THE DATA below:
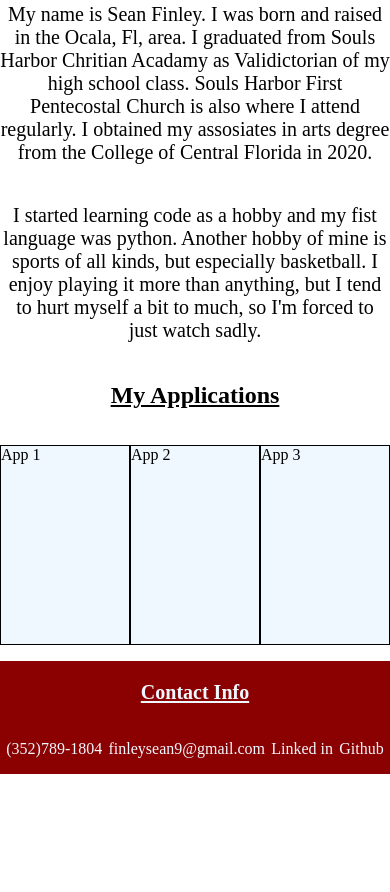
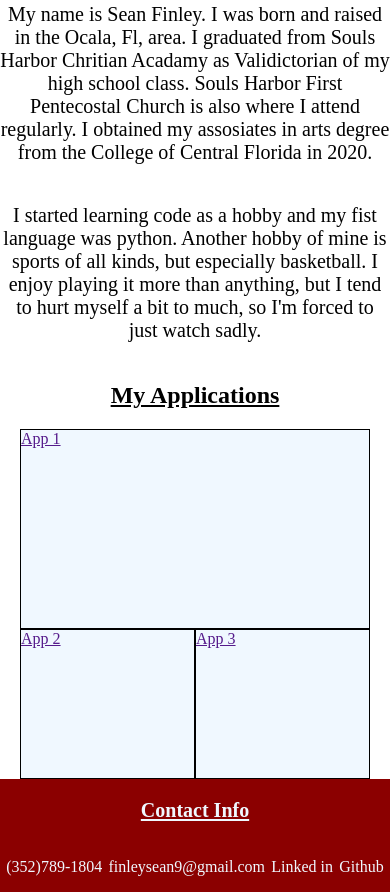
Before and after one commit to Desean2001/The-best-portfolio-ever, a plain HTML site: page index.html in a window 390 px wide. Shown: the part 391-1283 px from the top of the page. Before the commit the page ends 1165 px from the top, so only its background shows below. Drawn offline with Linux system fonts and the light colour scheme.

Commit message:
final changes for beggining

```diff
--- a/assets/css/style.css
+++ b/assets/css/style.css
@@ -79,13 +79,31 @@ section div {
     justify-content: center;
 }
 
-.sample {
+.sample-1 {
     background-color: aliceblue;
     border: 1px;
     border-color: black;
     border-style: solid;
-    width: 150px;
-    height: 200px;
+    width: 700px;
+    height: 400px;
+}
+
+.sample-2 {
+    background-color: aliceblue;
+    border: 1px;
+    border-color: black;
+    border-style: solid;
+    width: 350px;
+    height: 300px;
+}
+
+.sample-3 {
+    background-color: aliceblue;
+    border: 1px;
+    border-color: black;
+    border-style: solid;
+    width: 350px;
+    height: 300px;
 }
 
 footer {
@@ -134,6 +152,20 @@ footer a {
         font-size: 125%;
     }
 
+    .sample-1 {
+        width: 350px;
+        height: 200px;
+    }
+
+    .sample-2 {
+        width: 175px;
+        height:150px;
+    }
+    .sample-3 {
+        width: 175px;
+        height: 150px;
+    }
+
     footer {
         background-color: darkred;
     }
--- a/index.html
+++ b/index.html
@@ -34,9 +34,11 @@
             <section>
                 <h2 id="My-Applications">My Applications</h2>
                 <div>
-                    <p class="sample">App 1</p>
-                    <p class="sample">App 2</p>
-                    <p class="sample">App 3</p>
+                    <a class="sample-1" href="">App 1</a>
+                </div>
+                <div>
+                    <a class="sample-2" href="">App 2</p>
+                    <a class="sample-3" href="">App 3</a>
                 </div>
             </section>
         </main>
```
End of THE DATA.
THE DATA below:
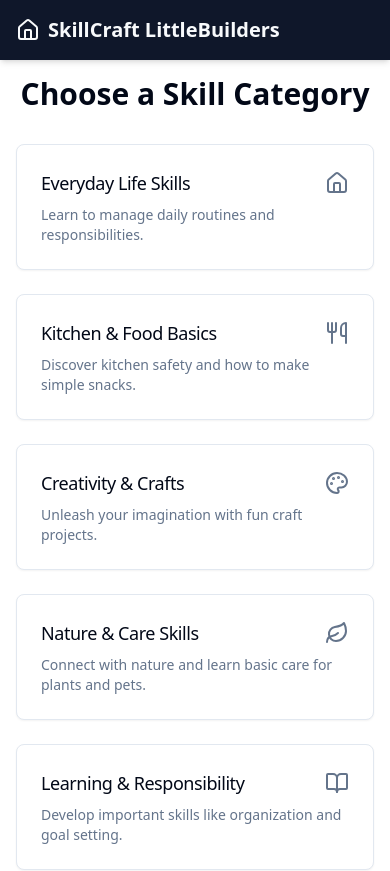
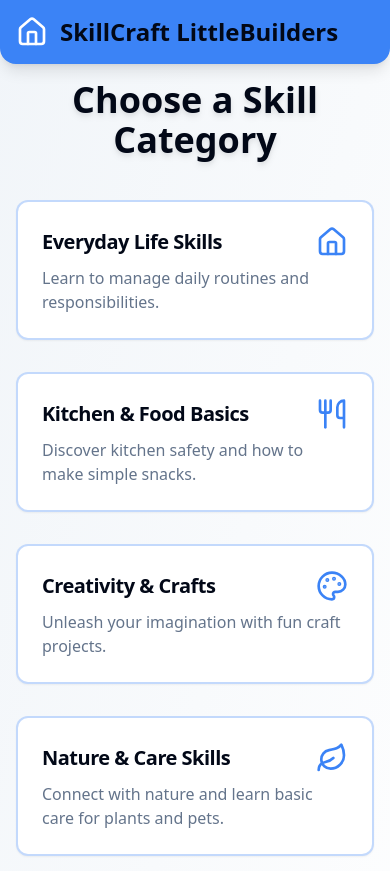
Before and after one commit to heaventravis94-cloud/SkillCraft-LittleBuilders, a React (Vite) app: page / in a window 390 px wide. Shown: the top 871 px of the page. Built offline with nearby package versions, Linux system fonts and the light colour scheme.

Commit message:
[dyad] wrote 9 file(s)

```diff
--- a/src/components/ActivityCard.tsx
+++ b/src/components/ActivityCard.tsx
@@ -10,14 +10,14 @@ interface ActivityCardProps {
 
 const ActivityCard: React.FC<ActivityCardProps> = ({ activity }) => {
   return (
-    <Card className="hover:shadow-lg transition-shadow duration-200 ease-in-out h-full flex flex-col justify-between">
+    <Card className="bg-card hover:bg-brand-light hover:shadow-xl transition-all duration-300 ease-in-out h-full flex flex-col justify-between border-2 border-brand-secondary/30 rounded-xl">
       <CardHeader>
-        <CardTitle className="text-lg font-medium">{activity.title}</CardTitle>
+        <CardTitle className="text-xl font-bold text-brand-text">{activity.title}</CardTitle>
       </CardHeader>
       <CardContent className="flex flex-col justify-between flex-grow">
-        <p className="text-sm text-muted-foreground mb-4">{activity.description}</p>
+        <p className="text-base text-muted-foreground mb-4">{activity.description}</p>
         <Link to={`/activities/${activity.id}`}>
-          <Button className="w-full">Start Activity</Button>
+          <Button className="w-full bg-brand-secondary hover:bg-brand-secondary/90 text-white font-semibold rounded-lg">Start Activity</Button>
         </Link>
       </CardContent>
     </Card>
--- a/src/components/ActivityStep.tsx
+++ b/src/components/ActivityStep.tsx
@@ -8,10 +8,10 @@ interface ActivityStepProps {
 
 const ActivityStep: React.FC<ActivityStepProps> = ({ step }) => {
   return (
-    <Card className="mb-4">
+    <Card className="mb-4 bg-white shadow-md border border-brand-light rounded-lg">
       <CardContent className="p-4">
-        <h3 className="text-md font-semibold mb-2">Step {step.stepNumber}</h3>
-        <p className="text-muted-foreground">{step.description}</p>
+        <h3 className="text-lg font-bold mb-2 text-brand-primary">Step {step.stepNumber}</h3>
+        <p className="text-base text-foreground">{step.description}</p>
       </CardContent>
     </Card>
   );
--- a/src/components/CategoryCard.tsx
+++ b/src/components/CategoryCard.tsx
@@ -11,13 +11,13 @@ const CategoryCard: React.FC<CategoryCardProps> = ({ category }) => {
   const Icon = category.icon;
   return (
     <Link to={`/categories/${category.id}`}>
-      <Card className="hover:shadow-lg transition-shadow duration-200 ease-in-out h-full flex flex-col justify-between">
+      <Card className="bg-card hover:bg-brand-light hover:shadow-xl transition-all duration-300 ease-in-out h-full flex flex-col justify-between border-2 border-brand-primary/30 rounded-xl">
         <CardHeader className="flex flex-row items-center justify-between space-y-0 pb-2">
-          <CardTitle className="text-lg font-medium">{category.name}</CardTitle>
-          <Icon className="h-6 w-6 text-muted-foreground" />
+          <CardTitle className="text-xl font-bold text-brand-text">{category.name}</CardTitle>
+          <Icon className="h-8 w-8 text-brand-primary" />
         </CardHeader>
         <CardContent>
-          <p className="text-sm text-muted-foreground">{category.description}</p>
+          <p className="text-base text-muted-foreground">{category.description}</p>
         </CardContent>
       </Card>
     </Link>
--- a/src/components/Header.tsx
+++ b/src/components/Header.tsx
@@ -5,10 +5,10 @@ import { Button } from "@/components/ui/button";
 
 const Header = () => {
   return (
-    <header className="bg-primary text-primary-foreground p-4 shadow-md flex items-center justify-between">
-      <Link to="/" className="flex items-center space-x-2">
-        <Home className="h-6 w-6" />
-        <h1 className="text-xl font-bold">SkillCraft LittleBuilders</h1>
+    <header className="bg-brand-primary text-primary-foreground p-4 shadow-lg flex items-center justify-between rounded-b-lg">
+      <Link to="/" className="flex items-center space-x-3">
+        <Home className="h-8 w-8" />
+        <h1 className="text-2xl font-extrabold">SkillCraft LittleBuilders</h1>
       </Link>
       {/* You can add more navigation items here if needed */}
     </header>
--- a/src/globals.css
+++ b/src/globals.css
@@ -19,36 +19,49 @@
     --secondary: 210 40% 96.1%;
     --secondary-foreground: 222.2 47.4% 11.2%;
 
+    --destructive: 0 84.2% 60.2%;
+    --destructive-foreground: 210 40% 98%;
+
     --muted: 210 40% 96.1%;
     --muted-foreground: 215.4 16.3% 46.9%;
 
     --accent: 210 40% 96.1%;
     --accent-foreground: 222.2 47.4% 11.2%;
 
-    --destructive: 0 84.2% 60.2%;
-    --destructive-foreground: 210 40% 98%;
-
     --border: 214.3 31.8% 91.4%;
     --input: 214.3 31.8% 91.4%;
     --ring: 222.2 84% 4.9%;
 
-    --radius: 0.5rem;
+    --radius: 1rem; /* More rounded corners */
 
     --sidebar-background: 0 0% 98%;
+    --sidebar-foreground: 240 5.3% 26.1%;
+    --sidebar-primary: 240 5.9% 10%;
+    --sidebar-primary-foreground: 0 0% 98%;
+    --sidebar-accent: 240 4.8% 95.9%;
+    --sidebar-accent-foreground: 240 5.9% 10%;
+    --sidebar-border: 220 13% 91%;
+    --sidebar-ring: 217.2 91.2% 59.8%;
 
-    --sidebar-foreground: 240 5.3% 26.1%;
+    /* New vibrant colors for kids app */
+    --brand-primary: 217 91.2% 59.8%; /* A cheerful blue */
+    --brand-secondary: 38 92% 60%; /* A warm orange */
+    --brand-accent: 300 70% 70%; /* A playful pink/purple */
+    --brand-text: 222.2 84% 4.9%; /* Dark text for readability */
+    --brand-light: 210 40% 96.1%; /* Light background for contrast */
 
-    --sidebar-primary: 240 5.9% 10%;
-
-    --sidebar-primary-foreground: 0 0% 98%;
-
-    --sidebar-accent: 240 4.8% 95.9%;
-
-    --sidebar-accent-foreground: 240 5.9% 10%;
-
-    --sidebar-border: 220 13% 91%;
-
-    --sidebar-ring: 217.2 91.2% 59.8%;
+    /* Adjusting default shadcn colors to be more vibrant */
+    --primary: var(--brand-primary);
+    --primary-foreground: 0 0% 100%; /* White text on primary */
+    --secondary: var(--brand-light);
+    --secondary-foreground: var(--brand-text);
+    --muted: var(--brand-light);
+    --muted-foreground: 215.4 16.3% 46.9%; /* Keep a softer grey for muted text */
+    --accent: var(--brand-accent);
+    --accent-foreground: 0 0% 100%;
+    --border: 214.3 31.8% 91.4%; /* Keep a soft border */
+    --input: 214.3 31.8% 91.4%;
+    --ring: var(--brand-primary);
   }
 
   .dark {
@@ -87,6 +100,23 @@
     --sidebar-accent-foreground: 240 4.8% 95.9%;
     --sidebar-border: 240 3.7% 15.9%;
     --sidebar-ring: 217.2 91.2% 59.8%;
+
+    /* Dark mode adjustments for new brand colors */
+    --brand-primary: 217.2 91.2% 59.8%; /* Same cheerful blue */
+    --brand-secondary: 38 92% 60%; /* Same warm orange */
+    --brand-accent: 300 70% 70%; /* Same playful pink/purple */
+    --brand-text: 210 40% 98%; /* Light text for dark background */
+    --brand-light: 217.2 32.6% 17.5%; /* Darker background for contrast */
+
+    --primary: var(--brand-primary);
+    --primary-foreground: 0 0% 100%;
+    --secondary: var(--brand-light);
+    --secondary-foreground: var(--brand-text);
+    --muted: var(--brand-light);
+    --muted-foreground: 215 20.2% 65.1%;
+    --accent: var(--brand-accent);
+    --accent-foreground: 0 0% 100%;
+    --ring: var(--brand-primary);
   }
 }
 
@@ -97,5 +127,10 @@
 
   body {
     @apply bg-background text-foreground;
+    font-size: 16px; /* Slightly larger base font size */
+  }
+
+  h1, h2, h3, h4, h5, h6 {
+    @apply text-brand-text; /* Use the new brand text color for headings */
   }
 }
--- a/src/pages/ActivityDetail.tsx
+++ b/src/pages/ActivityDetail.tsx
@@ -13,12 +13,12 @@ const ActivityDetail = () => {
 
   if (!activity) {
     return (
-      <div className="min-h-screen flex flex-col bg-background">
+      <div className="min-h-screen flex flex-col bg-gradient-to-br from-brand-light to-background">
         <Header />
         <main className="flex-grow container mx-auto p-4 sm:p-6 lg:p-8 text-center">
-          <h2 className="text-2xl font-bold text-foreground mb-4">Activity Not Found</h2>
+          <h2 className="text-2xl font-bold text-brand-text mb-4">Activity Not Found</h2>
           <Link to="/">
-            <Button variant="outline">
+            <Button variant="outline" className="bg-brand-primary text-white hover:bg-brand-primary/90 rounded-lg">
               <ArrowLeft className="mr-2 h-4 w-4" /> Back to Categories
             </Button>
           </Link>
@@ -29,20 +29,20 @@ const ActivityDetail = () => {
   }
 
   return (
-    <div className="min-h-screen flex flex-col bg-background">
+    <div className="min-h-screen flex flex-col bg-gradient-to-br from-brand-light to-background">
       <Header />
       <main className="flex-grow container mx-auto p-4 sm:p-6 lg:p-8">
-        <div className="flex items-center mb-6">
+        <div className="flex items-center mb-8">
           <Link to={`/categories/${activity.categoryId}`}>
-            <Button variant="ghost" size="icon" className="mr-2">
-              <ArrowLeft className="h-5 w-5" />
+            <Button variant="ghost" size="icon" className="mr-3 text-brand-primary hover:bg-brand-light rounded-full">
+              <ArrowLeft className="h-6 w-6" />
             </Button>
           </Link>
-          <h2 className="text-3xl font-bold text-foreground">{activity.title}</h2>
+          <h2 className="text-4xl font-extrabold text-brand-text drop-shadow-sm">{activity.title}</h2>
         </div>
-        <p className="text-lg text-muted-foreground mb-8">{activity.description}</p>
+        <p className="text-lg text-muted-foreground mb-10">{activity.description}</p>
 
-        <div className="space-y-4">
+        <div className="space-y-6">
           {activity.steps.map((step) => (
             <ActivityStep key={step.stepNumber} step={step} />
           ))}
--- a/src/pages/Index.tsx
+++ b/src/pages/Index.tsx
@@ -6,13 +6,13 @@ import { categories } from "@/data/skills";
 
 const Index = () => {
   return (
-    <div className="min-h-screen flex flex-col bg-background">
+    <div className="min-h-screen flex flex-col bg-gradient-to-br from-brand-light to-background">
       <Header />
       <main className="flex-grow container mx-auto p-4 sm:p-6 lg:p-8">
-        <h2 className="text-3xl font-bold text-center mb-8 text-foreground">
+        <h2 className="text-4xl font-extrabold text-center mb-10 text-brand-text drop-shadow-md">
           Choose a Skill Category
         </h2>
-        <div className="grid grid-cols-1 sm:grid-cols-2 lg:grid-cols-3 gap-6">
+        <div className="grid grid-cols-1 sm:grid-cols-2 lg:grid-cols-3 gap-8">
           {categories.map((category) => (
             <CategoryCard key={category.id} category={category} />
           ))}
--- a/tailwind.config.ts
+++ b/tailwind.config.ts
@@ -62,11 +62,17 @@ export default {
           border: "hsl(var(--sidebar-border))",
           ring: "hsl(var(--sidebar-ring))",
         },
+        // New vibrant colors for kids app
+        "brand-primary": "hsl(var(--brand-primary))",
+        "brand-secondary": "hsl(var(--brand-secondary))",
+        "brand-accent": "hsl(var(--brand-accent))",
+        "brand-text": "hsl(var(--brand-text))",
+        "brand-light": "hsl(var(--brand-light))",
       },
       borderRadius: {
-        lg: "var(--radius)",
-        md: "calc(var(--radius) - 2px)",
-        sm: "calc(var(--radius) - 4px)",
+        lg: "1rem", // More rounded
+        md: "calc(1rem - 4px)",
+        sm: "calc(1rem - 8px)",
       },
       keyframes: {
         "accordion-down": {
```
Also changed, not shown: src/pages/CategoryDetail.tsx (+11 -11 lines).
End of THE DATA.
■ DIRECTIONS: Filter the data above, keeping only lines that include the string "Button".

■ SOLUTION FOR THIS EXERCISE:
-          <Button className="w-full">Start Activity</Button>
+          <Button className="w-full bg-brand-secondary hover:bg-brand-secondary/90 text-white font-semibold rounded-lg">Start Activity</Button>
@@ -5,10 +5,10 @@ import { Button } from "@/components/ui/button";
-            <Button variant="outline">
+            <Button variant="outline" className="bg-brand-primary text-white hover:bg-brand-primary/90 rounded-lg">
             </Button>
-            <Button variant="ghost" size="icon" className="mr-2">
+            <Button variant="ghost" size="icon" className="mr-3 text-brand-primary hover:bg-brand-light rounded-full">
             </Button>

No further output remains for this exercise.